Search for the word "system" in the entries. Each line that holds it should be copied.

*** Begin section ***

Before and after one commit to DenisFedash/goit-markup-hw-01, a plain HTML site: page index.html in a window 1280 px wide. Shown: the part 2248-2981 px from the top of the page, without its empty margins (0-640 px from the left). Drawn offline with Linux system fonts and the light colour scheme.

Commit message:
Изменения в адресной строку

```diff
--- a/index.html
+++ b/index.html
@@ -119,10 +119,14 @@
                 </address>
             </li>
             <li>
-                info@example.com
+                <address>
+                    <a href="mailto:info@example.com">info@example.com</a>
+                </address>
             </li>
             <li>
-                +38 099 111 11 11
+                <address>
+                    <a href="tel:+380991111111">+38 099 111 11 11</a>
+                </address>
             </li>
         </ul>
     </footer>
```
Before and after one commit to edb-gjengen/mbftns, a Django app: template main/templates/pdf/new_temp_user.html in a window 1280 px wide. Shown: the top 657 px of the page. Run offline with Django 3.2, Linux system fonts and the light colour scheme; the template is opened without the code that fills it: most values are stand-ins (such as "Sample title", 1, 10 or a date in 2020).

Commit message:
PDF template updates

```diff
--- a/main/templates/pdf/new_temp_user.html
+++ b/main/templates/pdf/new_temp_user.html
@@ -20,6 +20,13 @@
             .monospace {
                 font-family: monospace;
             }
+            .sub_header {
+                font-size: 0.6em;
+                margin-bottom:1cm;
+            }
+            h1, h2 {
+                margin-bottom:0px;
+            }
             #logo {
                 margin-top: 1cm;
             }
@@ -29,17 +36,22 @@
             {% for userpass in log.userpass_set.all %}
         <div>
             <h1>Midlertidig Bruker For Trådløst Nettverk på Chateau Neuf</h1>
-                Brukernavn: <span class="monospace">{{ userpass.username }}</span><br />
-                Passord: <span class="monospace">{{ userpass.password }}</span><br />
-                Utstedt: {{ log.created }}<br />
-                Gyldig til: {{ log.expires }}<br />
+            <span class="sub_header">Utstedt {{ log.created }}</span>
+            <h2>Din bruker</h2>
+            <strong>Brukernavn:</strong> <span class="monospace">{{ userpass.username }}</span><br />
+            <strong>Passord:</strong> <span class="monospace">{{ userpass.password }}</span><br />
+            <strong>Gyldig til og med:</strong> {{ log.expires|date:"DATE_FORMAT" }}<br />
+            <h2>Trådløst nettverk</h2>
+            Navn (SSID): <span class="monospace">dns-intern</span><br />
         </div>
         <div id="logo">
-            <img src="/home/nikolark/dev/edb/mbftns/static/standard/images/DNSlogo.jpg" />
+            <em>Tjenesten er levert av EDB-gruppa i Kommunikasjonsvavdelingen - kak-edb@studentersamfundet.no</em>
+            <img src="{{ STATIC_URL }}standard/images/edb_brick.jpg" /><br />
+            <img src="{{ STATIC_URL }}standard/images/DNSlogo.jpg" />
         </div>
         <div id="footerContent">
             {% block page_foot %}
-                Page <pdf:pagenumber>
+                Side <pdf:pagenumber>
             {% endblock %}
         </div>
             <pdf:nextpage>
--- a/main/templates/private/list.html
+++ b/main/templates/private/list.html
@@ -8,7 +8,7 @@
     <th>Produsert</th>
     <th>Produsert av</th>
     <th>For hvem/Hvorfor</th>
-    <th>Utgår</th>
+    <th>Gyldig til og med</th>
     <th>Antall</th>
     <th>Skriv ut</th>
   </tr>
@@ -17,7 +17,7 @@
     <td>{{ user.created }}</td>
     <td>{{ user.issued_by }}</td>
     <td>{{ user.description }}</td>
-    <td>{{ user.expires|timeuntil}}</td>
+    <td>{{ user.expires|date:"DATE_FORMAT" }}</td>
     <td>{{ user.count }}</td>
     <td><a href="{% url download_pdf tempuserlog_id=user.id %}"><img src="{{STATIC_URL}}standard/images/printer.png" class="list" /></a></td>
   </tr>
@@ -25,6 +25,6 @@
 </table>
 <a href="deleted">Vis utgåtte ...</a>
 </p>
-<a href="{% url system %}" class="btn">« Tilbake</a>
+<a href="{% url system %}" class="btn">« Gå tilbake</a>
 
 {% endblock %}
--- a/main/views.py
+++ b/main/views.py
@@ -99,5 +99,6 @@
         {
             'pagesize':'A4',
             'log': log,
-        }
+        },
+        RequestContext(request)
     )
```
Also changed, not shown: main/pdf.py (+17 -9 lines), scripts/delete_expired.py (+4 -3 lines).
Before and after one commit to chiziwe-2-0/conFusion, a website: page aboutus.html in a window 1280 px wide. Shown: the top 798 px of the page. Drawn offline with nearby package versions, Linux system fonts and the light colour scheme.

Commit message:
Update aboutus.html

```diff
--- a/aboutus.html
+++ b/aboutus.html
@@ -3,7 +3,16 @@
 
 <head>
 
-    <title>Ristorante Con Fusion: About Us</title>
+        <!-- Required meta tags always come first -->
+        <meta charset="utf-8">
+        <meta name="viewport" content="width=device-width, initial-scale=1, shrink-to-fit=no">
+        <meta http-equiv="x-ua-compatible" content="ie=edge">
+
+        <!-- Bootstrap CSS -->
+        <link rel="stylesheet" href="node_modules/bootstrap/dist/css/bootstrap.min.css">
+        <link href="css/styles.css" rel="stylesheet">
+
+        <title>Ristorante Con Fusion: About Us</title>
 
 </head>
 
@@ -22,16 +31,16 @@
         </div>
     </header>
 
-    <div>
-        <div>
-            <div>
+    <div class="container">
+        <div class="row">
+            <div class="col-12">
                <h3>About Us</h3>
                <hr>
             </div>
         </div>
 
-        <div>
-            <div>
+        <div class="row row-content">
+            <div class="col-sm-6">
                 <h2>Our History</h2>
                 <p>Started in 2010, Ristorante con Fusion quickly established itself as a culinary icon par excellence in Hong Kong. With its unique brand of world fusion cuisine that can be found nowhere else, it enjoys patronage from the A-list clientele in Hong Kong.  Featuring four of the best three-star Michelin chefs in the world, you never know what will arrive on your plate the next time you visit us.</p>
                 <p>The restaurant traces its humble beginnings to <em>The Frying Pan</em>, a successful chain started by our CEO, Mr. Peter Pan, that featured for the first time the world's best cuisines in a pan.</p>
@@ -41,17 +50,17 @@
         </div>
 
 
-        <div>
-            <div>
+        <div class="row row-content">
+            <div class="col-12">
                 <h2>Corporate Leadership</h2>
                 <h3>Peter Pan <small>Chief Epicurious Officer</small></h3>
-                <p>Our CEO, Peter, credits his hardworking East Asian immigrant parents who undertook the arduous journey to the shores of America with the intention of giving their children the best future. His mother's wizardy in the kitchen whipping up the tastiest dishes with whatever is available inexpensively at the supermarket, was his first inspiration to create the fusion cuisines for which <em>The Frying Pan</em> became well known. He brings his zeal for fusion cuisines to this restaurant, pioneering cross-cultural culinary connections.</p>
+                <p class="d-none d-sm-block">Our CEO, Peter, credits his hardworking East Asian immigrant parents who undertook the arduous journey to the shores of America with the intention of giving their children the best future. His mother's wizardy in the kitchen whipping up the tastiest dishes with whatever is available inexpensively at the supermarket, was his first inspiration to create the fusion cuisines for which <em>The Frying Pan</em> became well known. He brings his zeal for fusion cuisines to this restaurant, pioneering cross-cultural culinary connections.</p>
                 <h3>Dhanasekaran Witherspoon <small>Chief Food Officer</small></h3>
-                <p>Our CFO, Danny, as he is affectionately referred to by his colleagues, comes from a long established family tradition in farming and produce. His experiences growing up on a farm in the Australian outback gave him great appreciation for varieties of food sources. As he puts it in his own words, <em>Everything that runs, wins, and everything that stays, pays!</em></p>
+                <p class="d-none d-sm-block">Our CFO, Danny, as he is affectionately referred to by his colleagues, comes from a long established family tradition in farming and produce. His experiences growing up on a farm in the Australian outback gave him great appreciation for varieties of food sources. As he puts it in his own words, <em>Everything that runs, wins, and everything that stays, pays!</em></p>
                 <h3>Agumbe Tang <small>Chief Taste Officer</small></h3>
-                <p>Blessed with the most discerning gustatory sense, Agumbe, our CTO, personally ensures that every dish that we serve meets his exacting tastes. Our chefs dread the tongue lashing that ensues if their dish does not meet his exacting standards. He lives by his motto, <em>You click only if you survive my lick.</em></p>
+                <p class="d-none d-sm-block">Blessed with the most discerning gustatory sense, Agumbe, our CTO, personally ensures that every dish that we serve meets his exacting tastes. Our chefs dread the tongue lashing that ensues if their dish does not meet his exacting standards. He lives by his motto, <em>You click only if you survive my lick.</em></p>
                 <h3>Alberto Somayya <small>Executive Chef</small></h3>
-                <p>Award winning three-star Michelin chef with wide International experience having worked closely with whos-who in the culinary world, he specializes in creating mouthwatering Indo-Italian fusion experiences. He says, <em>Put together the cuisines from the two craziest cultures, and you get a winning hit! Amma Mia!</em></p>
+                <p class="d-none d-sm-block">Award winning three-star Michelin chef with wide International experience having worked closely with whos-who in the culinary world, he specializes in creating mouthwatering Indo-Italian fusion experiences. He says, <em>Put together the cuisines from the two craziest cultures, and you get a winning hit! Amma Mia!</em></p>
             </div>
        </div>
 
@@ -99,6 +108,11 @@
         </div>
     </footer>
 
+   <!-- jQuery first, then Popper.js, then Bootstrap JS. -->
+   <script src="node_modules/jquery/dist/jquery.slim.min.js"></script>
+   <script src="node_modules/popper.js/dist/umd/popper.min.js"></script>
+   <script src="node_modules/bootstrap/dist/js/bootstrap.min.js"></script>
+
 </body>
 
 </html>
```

*** End section ***

*RESULT FOR THIS TASK*:
Before and after one commit to DenisFedash/goit-markup-hw-01, a plain HTML site: page index.html in a window 1280 px wide. Shown: the part 2248-2981 px from the top of the page, without its empty margins (0-640 px from the left). Drawn offline with Linux system fonts and the light colour scheme.
Before and after one commit to edb-gjengen/mbftns, a Django app: template main/templates/pdf/new_temp_user.html in a window 1280 px wide. Shown: the top 657 px of the page. Run offline with Django 3.2, Linux system fonts and the light colour scheme; the template is opened without the code that fills it: most values are stand-ins (such as "Sample title", 1, 10 or a date in 2020).
-<a href="{% url system %}" class="btn">« Tilbake</a>
+<a href="{% url system %}" class="btn">« Gå tilbake</a>
Before and after one commit to chiziwe-2-0/conFusion, a website: page aboutus.html in a window 1280 px wide. Shown: the top 798 px of the page. Drawn offline with nearby package versions, Linux system fonts and the light colour scheme.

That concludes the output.